DIRECTIONS:
For each line below that contains the word "window", return that line.

····················

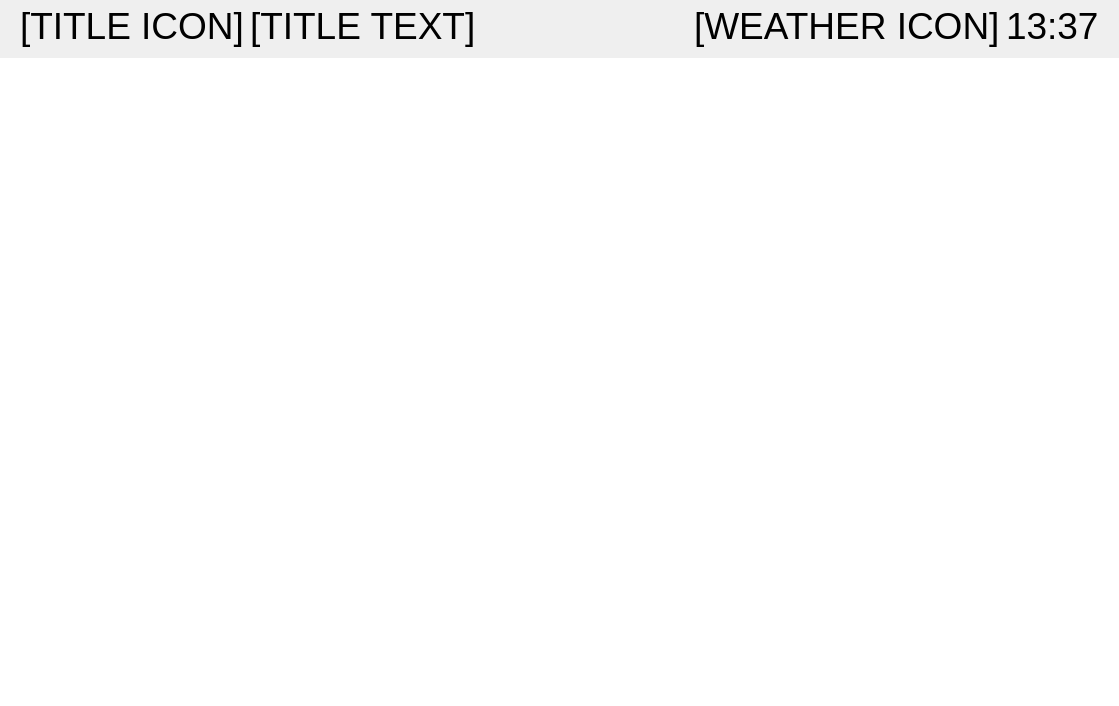
The window that src/fids/FIDSWidget.ui (alemariusnexus/wmk-fids) describes before a commit, drawn with Qt 5.
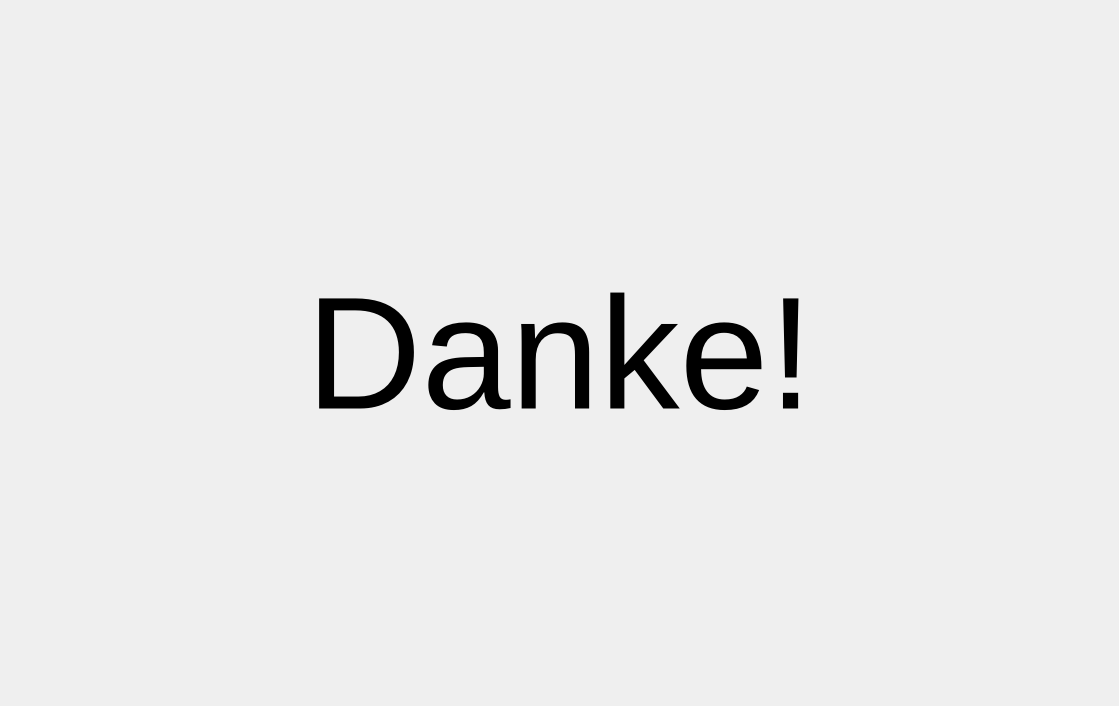
The same window after the commit. The open tabs and pages were chosen to show the change.

Commit message: Added finish screen

```diff
--- a/src/fids/FIDSWidget.ui
+++ b/src/fids/FIDSWidget.ui
@@ -204,6 +204,25 @@
        </item>
       </layout>
      </widget>
+     <widget class="QWidget" name="finishWidget">
+      <layout class="QVBoxLayout" name="verticalLayout_4">
+       <item>
+        <widget class="QLabel" name="finishLabel">
+         <property name="font">
+          <font>
+           <pointsize>120</pointsize>
+          </font>
+         </property>
+         <property name="text">
+          <string>Danke!</string>
+         </property>
+         <property name="alignment">
+          <set>Qt::AlignCenter</set>
+         </property>
+        </widget>
+       </item>
+      </layout>
+     </widget>
     </widget>
    </item>
   </layout>
```
The commit also changes 3 other files.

····················

ANSWER FOR THIS EXERCISE:
The window that src/fids/FIDSWidget.ui (alemariusnexus/wmk-fids) describes before a commit, drawn with Qt 5.
The same window after the commit. The open tabs and pages were chosen to show the change.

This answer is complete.